By Linus Garg
First publised on 2020-02-24 19:33:53
The Income Tax Department, deposing in a tax dispute case in the Madras High Court, has submitted that more than 8600 pharmaceutical companies had claimed deductions for freebies given to doctors under the heads "sales promotion expenses" and "gifts" in the last assessment year. This is despite the fact that providing such freebies or any kind of inducement to doctors to prescribe drugs of a particular brand is prohibited by law. This matter has been regularly grabbing headlines without a solution being found. Neither the self-imposed guidelines (grandiosely named Uniform Code for Pharmaceutical Marketing Practices) of the pharmaceuticals industry nor the presence of associations and regulatory bodies have made such companies stop the practice.
Considerable outrage had erupted when an NGO, Support for Advocacy and Training to Health Initiatives (SATHI), had published a report in August last year which highlighted the unethical marketing practices by companies and its gleeful acceptance by many doctors. The report confirmed (although it is common knowledge for many years) that pharma companies provided doctors with gifts ranging from laptops, cars and foreign holidays to even services of women for prescribing their brands. The report had even caught the attention of Prime Minister Modi who had then asked pharma companies not to give gifts to doctors. But there is no evidence to suggest that they have heeded his advice.
In 2014, the erstwhile Medical Council of India had summoned 300 doctors from across the country to answer charges of having been "bribed" by a pharmaceutical company. Less than half appeared although the charge was very serious. It was found that an Ahmedabad-based company had bribed the doctors by offering them cash rewards, cars, flats, and foreign trips for prescribing its brand of drug formulations. This was apparent from the fact that the sales of the company zoomed from zero to Rs 500 crore in just five years. Moreover, such practices went on despite the fact that the same drug formulations were available in the market at cheaper rates from well-known companies as Cipla, Ranbaxy, Sun, Aristo, Alkem, Zydus, and Cadila. Nothing much came out of the hearings as the MCI, as was its habit, just rapped the knuckles of errant doctors without suspending their licenses. Suffice to say, the offense continues with gay abundance.

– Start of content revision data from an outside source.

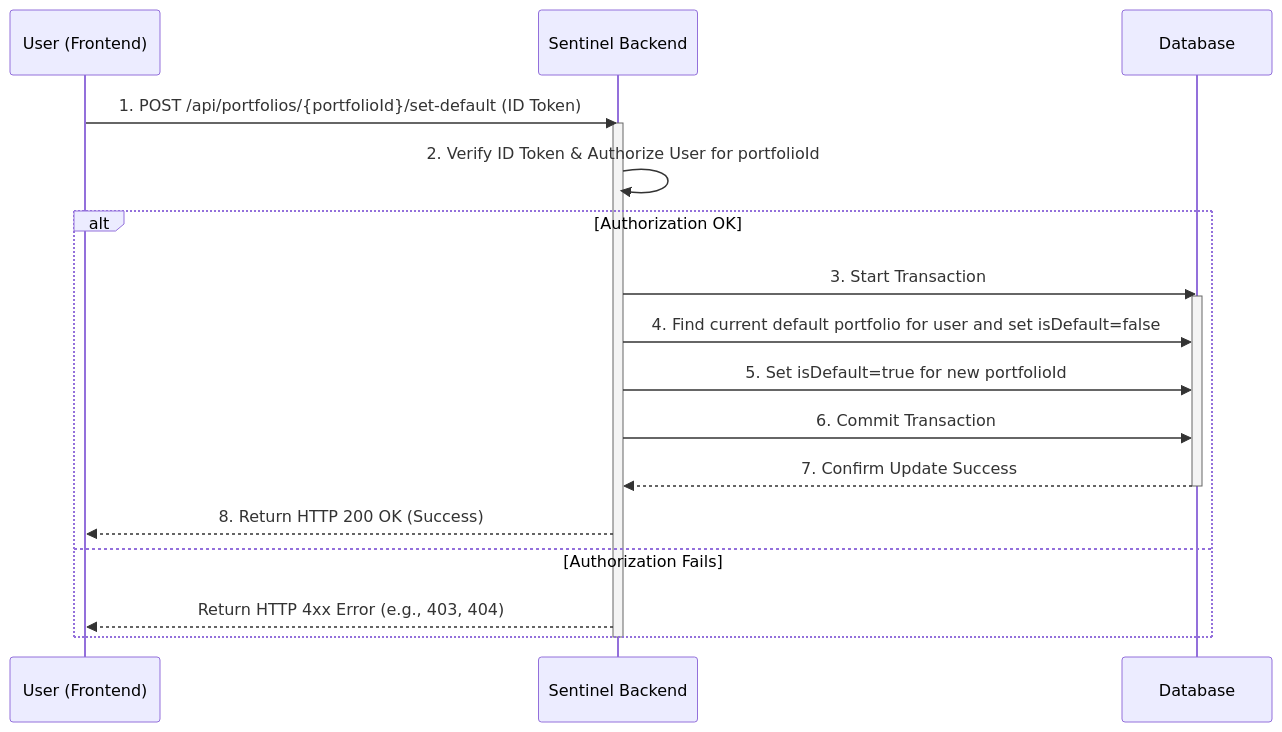
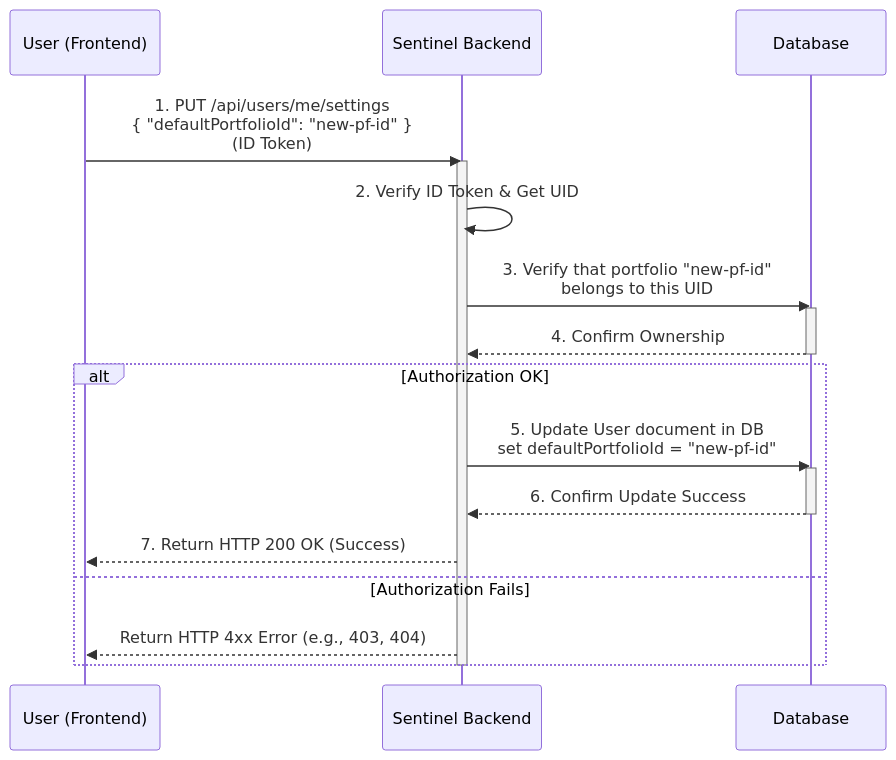
One commit to enzhao/Sentinel changed the fifth of 12 diagrams in product_spec.md. Above: the diagram before and after it, drawn with Mermaid. The commit also changed other lines of this file, not shown here.

Commit message:
docs(spec): changed the handling of portfolio endpoints. #4

````diff
--- a/product_spec.md
+++ b/product_spec.md
@@ -369,24 +369,25 @@
 ```mermaid
 sequenceDiagram
     participant User as User (Frontend)
     participant Sentinel as Sentinel Backend
     participant DB as Database
 
-    User->>Sentinel: 1. POST /api/portfolios/{portfolioId}/set-default (ID Token)
+    User->>Sentinel: 1. PUT /api/users/me/settings <br> { "defaultPortfolioId": "new-pf-id" } <br> (ID Token)
     activate Sentinel
-    Sentinel->>Sentinel: 2. Verify ID Token & Authorize User for portfolioId
+    Sentinel->>Sentinel: 2. Verify ID Token & Get UID
+    Sentinel->>DB: 3. Verify that portfolio "new-pf-id" <br> belongs to this UID
+    activate DB
+    DB-->>Sentinel: 4. Confirm Ownership
+    deactivate DB
     
     alt Authorization OK
-        Sentinel->>DB: 3. Start Transaction
+        Sentinel->>DB: 5. Update User document in DB <br> set defaultPortfolioId = "new-pf-id"
         activate DB
-        Sentinel->>DB: 4. Find current default portfolio for user and set isDefault=false
-        Sentinel->>DB: 5. Set isDefault=true for new portfolioId
-        Sentinel->>DB: 6. Commit Transaction
-        DB-->>Sentinel: 7. Confirm Update Success
+        DB-->>Sentinel: 6. Confirm Update Success
         deactivate DB
-        Sentinel-->>User: 8. Return HTTP 200 OK (Success)
+        Sentinel-->>User: 7. Return HTTP 200 OK (Success)
     else Authorization Fails
         Sentinel-->>User: Return HTTP 4xx Error (e.g., 403, 404)
     end
     deactivate Sentinel
 ```
````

The government must act in multiple ways to curb this practice which is unethical as well as dangerous. Doctors who choose to be agents of pharma companies often prescribe unnecessary and costly drugs, including antibiotics, just to 'earn' commission. There was a proposal to make it mandatory for doctors to prescribe medicines by their generic names and not by brand names. But it never saw the light of day, ostensibly due to the pressure tactics of the powerful cartel of big pharma companies. There is also a drawback in writing prescriptions with generic names - the commission that is now being paid to doctors will be then paid to the chemist or pharmacy owner who will then push the brand that offers them the heftiest margin. Hence, there is no easy solution to the problem and the government must think of out of the box to stop this unethical marketing practice.